Online music lessons are becoming more and more commonplace, from piano tuition to clarinet recitals, teachers across the world are now relying on online video hosting services to stay in contact with their students. As new techniques continue to emerge, it can be incredibly confusing to stay ahead of the curve!
To help you out, we’ve written out a few quick tips in order to help you improve your lessons and enhance yours and your student’s online playing experience.
1) Make sure your instruments are tuned the same!
It may sound obvious, but this is an issue that our piano tuning technicians are encountering more frequently as teachers begin moving online. As both teacher and student usually play on one instrument, it’s easy to think that your instrument is in tune, but more teachers are discovering that when playing along with a students piano that the two sound completely out of tune with each other. This makes playing along with each other almost impossible.
The answer. Get your piano(s) tuned to standard pitch tuning. Many pianists find that their pianos are ‘in tune with themselves’. Whilst this makes playing alone absolutely fine and usable, more often than not, when trying to play along with another instrument, the sound won’t quite match, so a ‘C’ on one piano will not sound the same on one tuned to a different pitch. We aim to tune all of our pianos to standard (A440) tuning, so you know that you’ll be able to play along without issue.

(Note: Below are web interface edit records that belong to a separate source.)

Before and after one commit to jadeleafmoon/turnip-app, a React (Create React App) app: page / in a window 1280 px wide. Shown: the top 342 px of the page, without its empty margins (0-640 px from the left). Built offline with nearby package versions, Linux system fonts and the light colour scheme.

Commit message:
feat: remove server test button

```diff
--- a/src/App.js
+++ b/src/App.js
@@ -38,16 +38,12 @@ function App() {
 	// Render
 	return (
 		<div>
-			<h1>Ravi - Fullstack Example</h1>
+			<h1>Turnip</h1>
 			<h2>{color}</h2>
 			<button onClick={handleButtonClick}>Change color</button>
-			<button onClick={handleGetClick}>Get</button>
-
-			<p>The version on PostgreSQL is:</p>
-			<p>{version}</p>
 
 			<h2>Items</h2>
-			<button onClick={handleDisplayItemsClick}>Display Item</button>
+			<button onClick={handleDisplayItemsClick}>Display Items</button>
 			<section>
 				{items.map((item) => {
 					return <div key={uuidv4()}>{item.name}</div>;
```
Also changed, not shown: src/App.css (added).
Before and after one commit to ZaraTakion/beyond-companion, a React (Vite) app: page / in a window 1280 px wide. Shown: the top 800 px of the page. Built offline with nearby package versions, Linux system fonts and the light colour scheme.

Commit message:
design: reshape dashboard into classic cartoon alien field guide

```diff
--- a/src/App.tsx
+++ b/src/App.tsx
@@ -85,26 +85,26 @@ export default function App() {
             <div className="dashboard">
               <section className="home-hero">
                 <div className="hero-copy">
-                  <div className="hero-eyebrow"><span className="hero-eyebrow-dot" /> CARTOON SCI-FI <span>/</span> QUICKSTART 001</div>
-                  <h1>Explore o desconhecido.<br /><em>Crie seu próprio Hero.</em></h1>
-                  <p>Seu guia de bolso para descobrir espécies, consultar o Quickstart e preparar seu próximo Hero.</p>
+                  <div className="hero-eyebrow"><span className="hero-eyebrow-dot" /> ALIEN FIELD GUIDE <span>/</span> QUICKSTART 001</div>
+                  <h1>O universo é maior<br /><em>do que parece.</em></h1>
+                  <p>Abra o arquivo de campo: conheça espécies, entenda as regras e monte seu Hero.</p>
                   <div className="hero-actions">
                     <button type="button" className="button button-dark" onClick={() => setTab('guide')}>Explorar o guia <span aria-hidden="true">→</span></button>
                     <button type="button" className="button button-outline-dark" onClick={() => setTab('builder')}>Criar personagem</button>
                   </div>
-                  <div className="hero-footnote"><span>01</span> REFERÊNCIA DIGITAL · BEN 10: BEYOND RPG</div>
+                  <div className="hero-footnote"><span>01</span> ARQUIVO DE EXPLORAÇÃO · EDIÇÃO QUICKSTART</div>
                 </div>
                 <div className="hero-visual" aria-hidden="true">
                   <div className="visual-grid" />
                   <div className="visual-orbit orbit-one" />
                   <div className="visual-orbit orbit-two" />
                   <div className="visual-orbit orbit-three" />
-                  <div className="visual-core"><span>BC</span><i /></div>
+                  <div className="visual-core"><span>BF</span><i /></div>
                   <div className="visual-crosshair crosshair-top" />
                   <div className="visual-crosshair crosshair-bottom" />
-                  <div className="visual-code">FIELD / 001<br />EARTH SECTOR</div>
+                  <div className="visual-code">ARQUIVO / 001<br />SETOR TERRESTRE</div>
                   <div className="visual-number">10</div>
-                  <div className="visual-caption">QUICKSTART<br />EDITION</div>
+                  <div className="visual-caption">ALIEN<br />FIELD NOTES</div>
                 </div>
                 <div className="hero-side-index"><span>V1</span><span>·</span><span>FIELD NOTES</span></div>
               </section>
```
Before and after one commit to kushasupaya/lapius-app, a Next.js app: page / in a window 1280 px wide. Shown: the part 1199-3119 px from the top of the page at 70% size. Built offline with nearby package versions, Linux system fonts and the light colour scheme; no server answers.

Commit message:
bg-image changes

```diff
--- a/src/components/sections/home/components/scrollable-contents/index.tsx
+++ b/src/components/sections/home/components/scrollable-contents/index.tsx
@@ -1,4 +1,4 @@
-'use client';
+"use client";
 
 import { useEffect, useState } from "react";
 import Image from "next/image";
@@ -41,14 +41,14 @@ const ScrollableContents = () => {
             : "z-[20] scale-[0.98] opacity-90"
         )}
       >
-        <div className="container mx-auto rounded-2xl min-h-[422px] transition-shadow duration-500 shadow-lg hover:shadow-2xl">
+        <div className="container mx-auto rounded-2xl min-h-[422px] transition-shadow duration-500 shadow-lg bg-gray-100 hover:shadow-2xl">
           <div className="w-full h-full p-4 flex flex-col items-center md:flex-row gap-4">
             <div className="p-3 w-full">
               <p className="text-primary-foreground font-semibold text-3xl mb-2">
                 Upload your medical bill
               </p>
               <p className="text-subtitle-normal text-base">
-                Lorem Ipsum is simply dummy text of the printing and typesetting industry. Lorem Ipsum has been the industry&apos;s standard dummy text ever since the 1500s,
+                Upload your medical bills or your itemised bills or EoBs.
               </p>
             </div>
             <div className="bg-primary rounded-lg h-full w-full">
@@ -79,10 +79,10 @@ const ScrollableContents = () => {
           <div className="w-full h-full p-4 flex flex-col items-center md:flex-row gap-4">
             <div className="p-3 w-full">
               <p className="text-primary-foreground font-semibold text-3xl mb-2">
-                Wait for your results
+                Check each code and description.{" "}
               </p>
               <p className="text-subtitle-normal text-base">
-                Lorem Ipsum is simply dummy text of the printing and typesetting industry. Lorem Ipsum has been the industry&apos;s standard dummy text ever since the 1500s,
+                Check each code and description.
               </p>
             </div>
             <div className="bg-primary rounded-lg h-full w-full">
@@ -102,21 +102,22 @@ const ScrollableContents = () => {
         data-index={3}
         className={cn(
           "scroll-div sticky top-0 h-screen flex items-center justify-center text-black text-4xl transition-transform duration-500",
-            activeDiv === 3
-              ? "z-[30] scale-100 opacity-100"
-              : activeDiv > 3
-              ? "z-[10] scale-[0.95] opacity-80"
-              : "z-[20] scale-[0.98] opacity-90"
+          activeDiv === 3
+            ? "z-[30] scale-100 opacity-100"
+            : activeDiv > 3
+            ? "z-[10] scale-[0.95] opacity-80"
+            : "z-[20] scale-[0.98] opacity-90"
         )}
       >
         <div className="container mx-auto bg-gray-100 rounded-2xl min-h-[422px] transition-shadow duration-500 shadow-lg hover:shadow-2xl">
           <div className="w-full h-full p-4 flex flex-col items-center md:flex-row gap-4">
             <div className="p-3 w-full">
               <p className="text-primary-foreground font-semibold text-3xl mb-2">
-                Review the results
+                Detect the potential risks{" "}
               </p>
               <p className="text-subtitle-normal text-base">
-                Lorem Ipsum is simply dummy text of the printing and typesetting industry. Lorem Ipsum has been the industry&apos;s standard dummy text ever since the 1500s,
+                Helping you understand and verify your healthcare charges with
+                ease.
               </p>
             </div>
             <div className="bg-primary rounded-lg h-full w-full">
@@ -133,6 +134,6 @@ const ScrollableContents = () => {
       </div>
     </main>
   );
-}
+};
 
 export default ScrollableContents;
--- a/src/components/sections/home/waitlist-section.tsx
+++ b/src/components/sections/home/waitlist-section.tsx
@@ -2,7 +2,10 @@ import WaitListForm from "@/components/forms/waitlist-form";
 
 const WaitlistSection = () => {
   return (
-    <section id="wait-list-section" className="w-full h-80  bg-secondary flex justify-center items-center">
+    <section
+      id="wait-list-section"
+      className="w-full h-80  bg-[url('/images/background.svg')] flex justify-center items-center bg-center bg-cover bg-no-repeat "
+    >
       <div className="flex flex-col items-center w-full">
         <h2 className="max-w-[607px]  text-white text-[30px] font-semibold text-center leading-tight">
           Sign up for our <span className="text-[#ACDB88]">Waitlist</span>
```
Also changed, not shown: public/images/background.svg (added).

2) Check The Wifi Connection Is Strong Enough.
Another obvious one and one you'll come across quickly if something is wrong! It's just a matter of fact that a relatively strong internet connection is needed to host virtual lessons. Unlike browsing the internet, video streaming requires a lot of data to be passing through your device. Audio, video, synchronising, the list goes on! If you are having issues with your wifi, a great place to start would be resetting your router but is simply turning it off and back on, yes sometimes it really can be that simple!
If that doesn’t quite work, run a speed test. Your broadband provider package may not be fully enhanced for live video conversation. If you are experiencing regular audio drops, screen freezing or out of sync conversations, you’ll want to be sure that you and your student are on suitable internet speeds. A speed of 3-5MB is the minimum required speed for fully cohesive video streaming.
3. Keeping Your Microphone Far Enough Away
Another big one that we hear quite often is teachers or students saying that they struggle hearing the intricate details of their lesson. Whilst it’s true that it is almost impossible to transmit those subtle tones of a piano over a virtual medium without a rather expensive and extensive microphone set up, sometimes even just moving your device a little further away from your piano could be the answer.
Ultimately this one comes down to a little trial and error, but try keeping at least a metres or two away from the piano to avoid any sound peaking on your device. If your sound is peaking, it’s too close, if it’s not loud enough, it’s too far away!
4. Webcam angle - 90 degrees
Struggling with your students not being able to see what you’re doing?
We also get asked frequently what the best angle for teaching might be. Whilst an overhead view might be the best in terms of demonstrating, this does remove almost all of the personality from your lesson. Instead we have found that a side on, 90 degree angle that is ever so slightly pointing down towards the piano, or instrument, is best for both having conversations and playing. In order to achieve this, you can either balance your phone, tablet or webcam on a pile of books or boxes, or invest in a cheap and cheerful phone tripod.
5. Piano Learning Apps - Forscore.
A final great addition to enhancing your online lessons would be to make use of handy softwares such as Forscore for IOS.
Forscore is a fantastic app that is designed to make online piano lessons personal, seamless and easy for students to follow. The programme allows you to load in sheet music and even make annotations on a copy so your students can see your notes in real time. This can be an absolute blessing when discussing intricacies of music or attempting to direct along with your students, adding clarity and ease to your lessons.
The only downsides to this app is that it would require both you to have access to an additional apple device, such as an ipad, iphone or macbook during your lessons, however if you’ve got one of those to spare, we’d definitely recommend it. All annotated scores and files can also be directly emailed to your student at the end of your lessons too!
For more information on ForScore, check out this review and guide!
We hope you’ve enjoyed this guide and have learnt a thing or two about enhancing your video lessons! If you’d like any further information or tips, our team are on hand and here to help!